Problem description: If any record holds an image, omit the image and print the rest exactly.

··· Source material ···

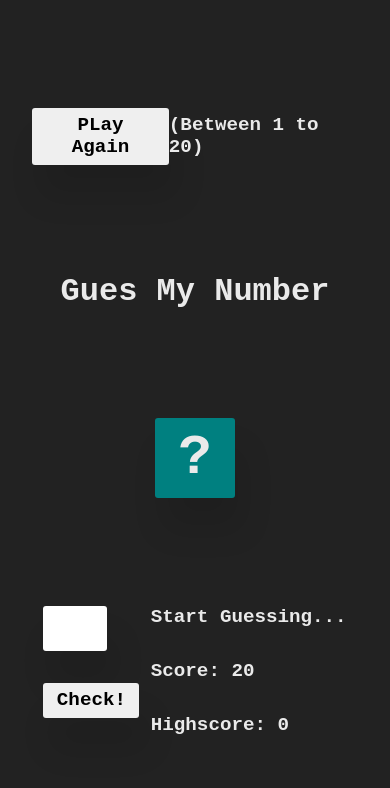
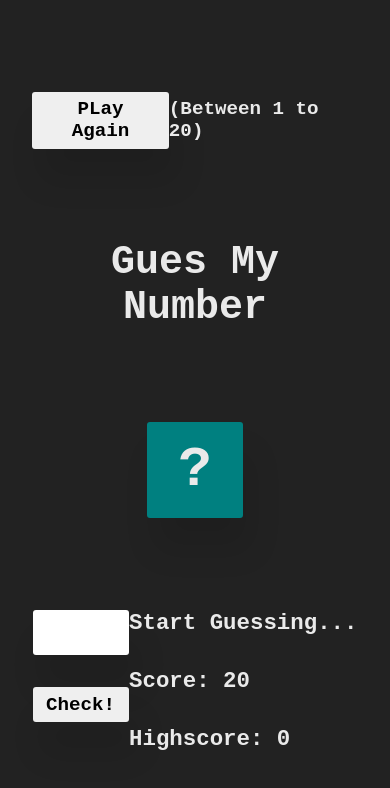
Before and after one commit to SadrilAmin1999/Guessing_Number_Game, a plain HTML site: page index.html in a window 390 px wide. Drawn offline with Linux system fonts and the light colour scheme.

Commit message:
makes responsive

```diff
--- a/style.css
+++ b/style.css
@@ -115,3 +115,26 @@ body {
     width: 6rem;
   }
 }
+@media only screen and (max-width: 768px) {
+  body {
+    font-size: 1.4rem;
+  }
+  .btn {
+    padding: 0.4rem 0.8rem;
+    font-size: 1.2rem;
+  }
+  .game-title {
+    font-size: 2.5rem;
+  }
+  .game-correct-ans {
+    width: 6rem;
+    height: 6rem;
+  }
+  .imput-number {
+    font-size: 1.6rem;
+    max-width: 6rem;
+  }
+  .check {
+    width: 6rem;
+  }
+}
```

···

Answer space:
Before and after one commit to SadrilAmin1999/Guessing_Number_Game, a plain HTML site: page index.html in a window 390 px wide. Drawn offline with Linux system fonts and the light colour scheme.

Commit message:
makes responsive

```diff
--- a/style.css
+++ b/style.css
@@ -115,3 +115,26 @@ body {
     width: 6rem;
   }
 }
+@media only screen and (max-width: 768px) {
+  body {
+    font-size: 1.4rem;
+  }
+  .btn {
+    padding: 0.4rem 0.8rem;
+    font-size: 1.2rem;
+  }
+  .game-title {
+    font-size: 2.5rem;
+  }
+  .game-correct-ans {
+    width: 6rem;
+    height: 6rem;
+  }
+  .imput-number {
+    font-size: 1.6rem;
+    max-width: 6rem;
+  }
+  .check {
+    width: 6rem;
+  }
+}
```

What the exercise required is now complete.